Hillary Clinton plans to step down from her post as secretary of state. Leon Panetta may do the same at the Pentagon. Amid the coming changes in the national security team around President Obama, David Petraeus would remain as the CIA director, bringing continuity to the start of a second term. Now that thinking has been turned on its head, Petraeus exiting abruptly late last week following revelations of an affair.
Hard to overstate all that the retired general brought to the table. His many contacts across the world are well known. They are particularly extensive in the Middle East, in Iraq and Afghanistan, where he ably led the American military missions, remaking the concept of counterinsurgency. His perspectives promised to be most valuable as the president weighed decisions about what next in Iran, Syria and Pakistan.
More, as attention turned to what happened in Benghazi, four Americans dying in an attack on the American consulate, Petraeus appeared positioned to bring a respected voice, cooling partisan passions, having the confidence of Democrats and Republicans. It is reasonable to expect that Petraeus still will contribute to the discussion, at congressional hearings no less. Missing will be his strategic thinking, his daily pushing for the CIA and others in national security to improve.

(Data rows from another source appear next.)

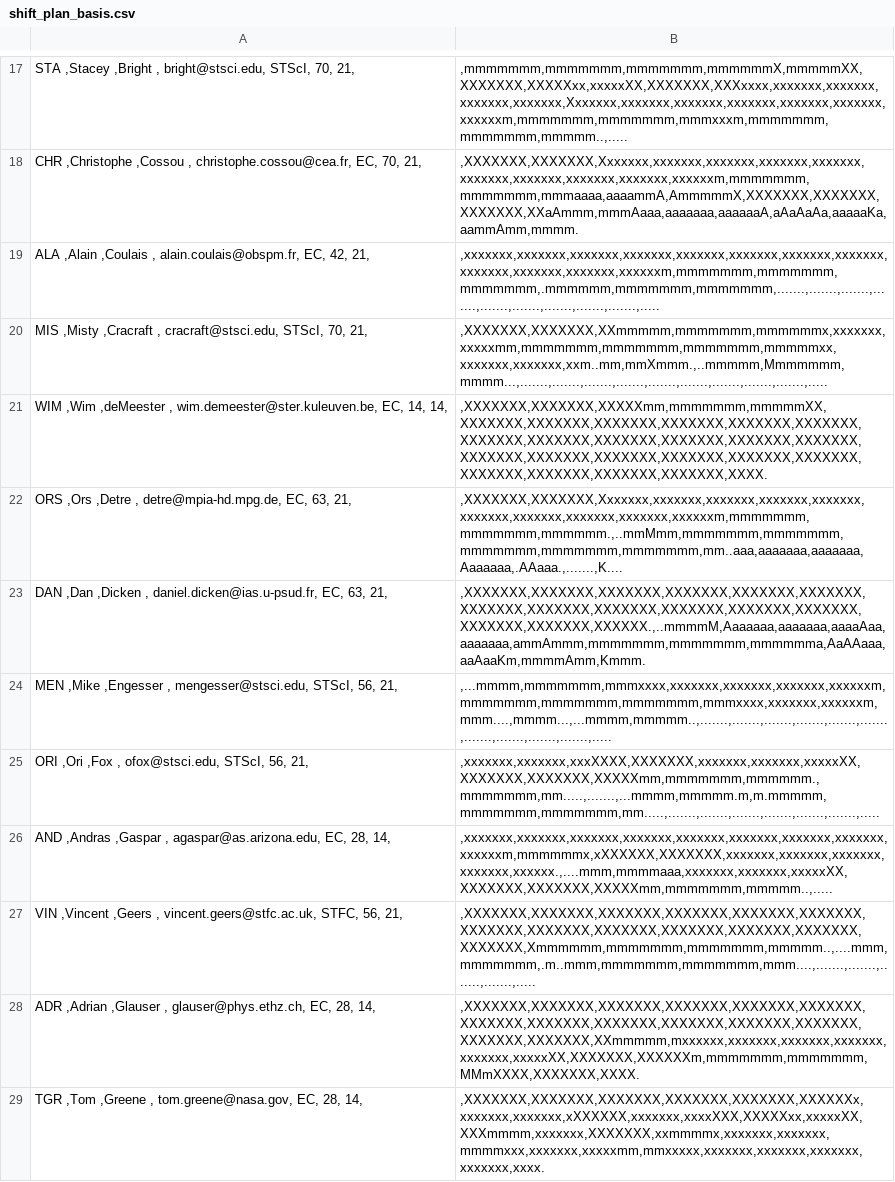
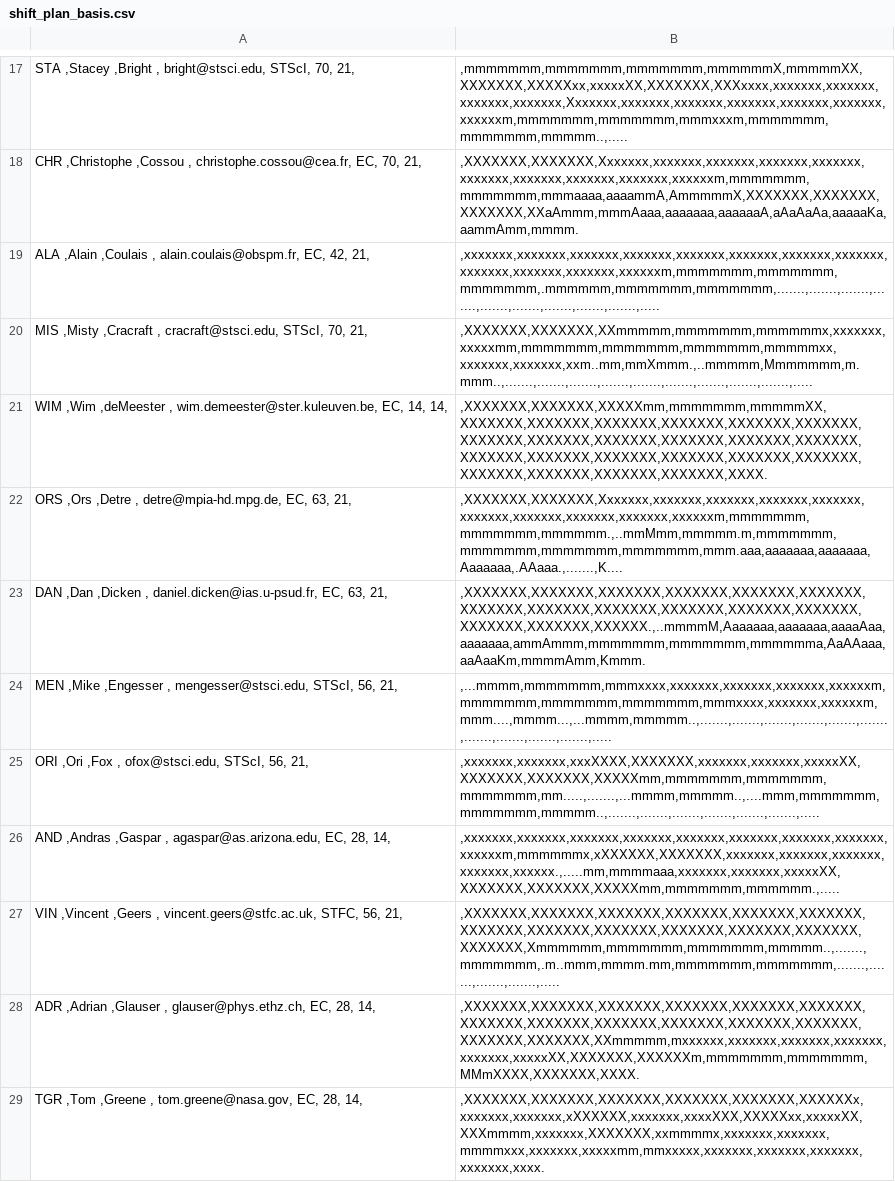
Before and after one commit to AGlasse/timeliner, a CSV file: outputs/shift_plan_basis.csv, drawn as a sheet; only a part is shown, gaps mark what is left out; the diff covers the shown part only.

```diff
--- a/outputs/shift_plan_basis.csv
+++ b/outputs/shift_plan_basis.csv
@@ -19,10 +19,10 @@
   ALA  ,Alain        ,Coulais             ,                  alain.coulais@obspm.fr,        EC,          42,             21,     |,xxxxxxx,xxxxxxx,xxxxxxx,xxxxxxx,xxxxxxx,xxxxxxx,xxxxxxx,xxxxxxx,xxxxxxx,xxxxxxx,xxxxxxx,xxxxxxm,mmmmmmm,mmmmmmm,mmmmmmm,.mmmmmm,mmmmmmm,mmmmmmm,.......,.......,.......,.......,.......,.......,.......,.......,.......,.....
-  MIS  ,Misty        ,Cracraft            ,                      cracraft@stsci.edu,     STScI,          70,             21,     |,XXXXXXX,XXXXXXX,XXmmmmm,mmmmmmm,mmmmmmx,xxxxxxx,xxxxxmm,mmmmmmm,mmmmmmm,mmmmmmm,mmmmmxx,xxxxxxx,xxxxxxx,xxm..mm,mmXmmm.,..mmmmm,Mmmmmmm,mmmm...,.......,.......,.......,.......,.......,.......,.......,.......,.......,.....
+  MIS  ,Misty        ,Cracraft            ,                      cracraft@stsci.edu,     STScI,          70,             21,     |,XXXXXXX,XXXXXXX,XXmmmmm,mmmmmmm,mmmmmmx,xxxxxxx,xxxxxmm,mmmmmmm,mmmmmmm,mmmmmmm,mmmmmxx,xxxxxxx,xxxxxxx,xxm..mm,mmXmmm.,..mmmmm,Mmmmmmm,m.mmm..,.......,.......,.......,.......,.......,.......,.......,.......,.......,.....
   WIM  ,Wim          ,deMeester           ,          wim.demeester@ster.kuleuven.be,        EC,          14,             14,     |,XXXXXXX,XXXXXXX,XXXXXmm,mmmmmmm,mmmmmXX,XXXXXXX,XXXXXXX,XXXXXXX,XXXXXXX,XXXXXXX,XXXXXXX,XXXXXXX,XXXXXXX,XXXXXXX,XXXXXXX,XXXXXXX,XXXXXXX,XXXXXXX,XXXXXXX,XXXXXXX,XXXXXXX,XXXXXXX,XXXXXXX,XXXXXXX,XXXXXXX,XXXXXXX,XXXXXXX,XXXX.
-  ORS  ,Ors          ,Detre               ,                    detre@mpia-hd.mpg.de,        EC,          63,             21,     |,XXXXXXX,XXXXXXX,Xxxxxxx,xxxxxxx,xxxxxxx,xxxxxxx,xxxxxxx,xxxxxxx,xxxxxxx,xxxxxxx,xxxxxxx,xxxxxxm,mmmmmmm,mmmmmmm,mmmmmm.,..mmMmm,mmmmmmm,mmmmmmm,mmmmmmm,mmmmmmm,mmmmmmm,mm..aaa,aaaaaaa,aaaaaaa,Aaaaaaa,.AAaaa.,.......,K....
+  ORS  ,Ors          ,Detre               ,                    detre@mpia-hd.mpg.de,        EC,          63,             21,     |,XXXXXXX,XXXXXXX,Xxxxxxx,xxxxxxx,xxxxxxx,xxxxxxx,xxxxxxx,xxxxxxx,xxxxxxx,xxxxxxx,xxxxxxx,xxxxxxm,mmmmmmm,mmmmmmm,mmmmmm.,..mmMmm,mmmmm.m,mmmmmmm,mmmmmmm,mmmmmmm,mmmmmmm,mmm.aaa,aaaaaaa,aaaaaaa,Aaaaaaa,.AAaaa.,.......,K....
   DAN  ,Dan          ,Dicken              ,             daniel.dicken@ias.u-psud.fr,        EC,          63,             21,     |,XXXXXXX,XXXXXXX,XXXXXXX,XXXXXXX,XXXXXXX,XXXXXXX,XXXXXXX,XXXXXXX,XXXXXXX,XXXXXXX,XXXXXXX,XXXXXXX,XXXXXXX,XXXXXXX,XXXXXX.,..mmmmM,Aaaaaaa,aaaaaaa,aaaaAaa,aaaaaaa,ammAmmm,mmmmmmm,mmmmmmm,mmmmmma,AaAAaaa,aaAaaKm,mmmmAmm,Kmmm.
   MEN  ,Mike         ,Engesser            ,                     mengesser@stsci.edu,     STScI,          56,             21,     |,...mmmm,mmmmmmm,mmmxxxx,xxxxxxx,xxxxxxx,xxxxxxx,xxxxxxm,mmmmmmm,mmmmmmm,mmmmmmm,mmmxxxx,xxxxxxx,xxxxxxm,mmm....,mmmm...,...mmmm,mmmmm..,.......,.......,.......,.......,.......,.......,.......,.......,.......,.......,.....
-  ORI  ,Ori          ,Fox                 ,                          ofox@stsci.edu,     STScI,          56,             21,     |,xxxxxxx,xxxxxxx,xxxXXXX,XXXXXXX,xxxxxxx,xxxxxxx,xxxxxXX,XXXXXXX,XXXXXXX,XXXXXmm,mmmmmmm,mmmmmm.,mmmmmmm,mm.....,.......,...mmmm,mmmmm.m,m.mmmmm,mmmmmmm,mmmmmmm,mm.....,.......,.......,.......,.......,.......,.......,.....
-  AND  ,Andras       ,Gaspar              ,                  agaspar@as.arizona.edu,        EC,          28,             14,     |,xxxxxxx,xxxxxxx,xxxxxxx,xxxxxxx,xxxxxxx,xxxxxxx,xxxxxxx,xxxxxxx,xxxxxxm,mmmmmmx,xXXXXXX,XXXXXXX,xxxxxxx,xxxxxxx,xxxxxxx,xxxxxxx,xxxxxx.,....mmm,mmmmaaa,xxxxxxx,xxxxxxx,xxxxxXX,XXXXXXX,XXXXXXX,XXXXXmm,mmmmmmm,mmmmm..,.....
-  VIN  ,Vincent      ,Geers               ,                vincent.geers@stfc.ac.uk,      STFC,          56,             21,     |,XXXXXXX,XXXXXXX,XXXXXXX,XXXXXXX,XXXXXXX,XXXXXXX,XXXXXXX,XXXXXXX,XXXXXXX,XXXXXXX,XXXXXXX,XXXXXXX,XXXXXXX,Xmmmmmm,mmmmmmm,mmmmmmm,mmmmm..,....mmm,mmmmmmm,.m..mmm,mmmmmmm,mmmmmmm,mmm....,.......,.......,.......,.......,.....
+  ORI  ,Ori          ,Fox                 ,                          ofox@stsci.edu,     STScI,          56,             21,     |,xxxxxxx,xxxxxxx,xxxXXXX,XXXXXXX,xxxxxxx,xxxxxxx,xxxxxXX,XXXXXXX,XXXXXXX,XXXXXmm,mmmmmmm,mmmmmmm,mmmmmmm,mm.....,.......,...mmmm,mmmmm..,....mmm,mmmmmmm,mmmmmmm,mmmmm..,.......,.......,.......,.......,.......,.......,.....
+  AND  ,Andras       ,Gaspar              ,                  agaspar@as.arizona.edu,        EC,          28,             14,     |,xxxxxxx,xxxxxxx,xxxxxxx,xxxxxxx,xxxxxxx,xxxxxxx,xxxxxxx,xxxxxxx,xxxxxxm,mmmmmmx,xXXXXXX,XXXXXXX,xxxxxxx,xxxxxxx,xxxxxxx,xxxxxxx,xxxxxx.,.....mm,mmmmaaa,xxxxxxx,xxxxxxx,xxxxxXX,XXXXXXX,XXXXXXX,XXXXXmm,mmmmmmm,mmmmmm.,.....
+  VIN  ,Vincent      ,Geers               ,                vincent.geers@stfc.ac.uk,      STFC,          56,             21,     |,XXXXXXX,XXXXXXX,XXXXXXX,XXXXXXX,XXXXXXX,XXXXXXX,XXXXXXX,XXXXXXX,XXXXXXX,XXXXXXX,XXXXXXX,XXXXXXX,XXXXXXX,Xmmmmmm,mmmmmmm,mmmmmmm,mmmmm..,.......,mmmmmmm,.m..mmm,mmmm.mm,mmmmmmm,mmmmmmm,.......,.......,.......,.......,.....
   ADR  ,Adrian       ,Glauser             ,                    glauser@phys.ethz.ch,        EC,          28,             14,     |,XXXXXXX,XXXXXXX,XXXXXXX,XXXXXXX,XXXXXXX,XXXXXXX,XXXXXXX,XXXXXXX,XXXXXXX,XXXXXXX,XXXXXXX,XXXXXXX,XXXXXXX,XXXXXXX,XXmmmmm,mxxxxxx,xxxxxxx,xxxxxxx,xxxxxxx,xxxxxxx,xxxxxXX,XXXXXXX,XXXXXXm,mmmmmmm,mmmmmmm,MMmXXXX,XXXXXXX,XXXX.
```
Also changed, not shown: 11 edited cells elsewhere in this file, inputs/staff.csv, 2 other files.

The question of why Petraeus would put so much at risk may be the most puzzling of the series surrounding this episode. Over the weekend, congressional leaders were quick to express dismay about the FBI failing to alert them to the investigation involving the CIA director. No question, the potential for a national security breach existed. At the same time, the bureau had an obligation to tread carefully, privacy concerns also in play.
Each day brings new bits of information, and much speculation, about events that started as an investigation into “harassing” email messages. FBI agents stumbled onto Petraeus after examining the email account of Paula Broadwell, the author of a book about the general and the woman with whom he had the affair. The bureau had reason to assess whether national security was compromised, or a crime committed. Did it really have an obligation to tell members of the congressional intelligence committees about the investigation before reaching solid conclusions about what happened?
The timing of the Petraeus departure is curious, just days after the election. Intriguing, too, is the role of Eric Cantor, the House majority leader, tipped off about the investigation by a frustrated FBI agent. Was politics at work? This is Washington. Of greater concern is the policy. David Petraeus hardly is irreplaceable. Yet the timing of his departure is unfortunate, his formidable knowledge and skills well placed for the moment.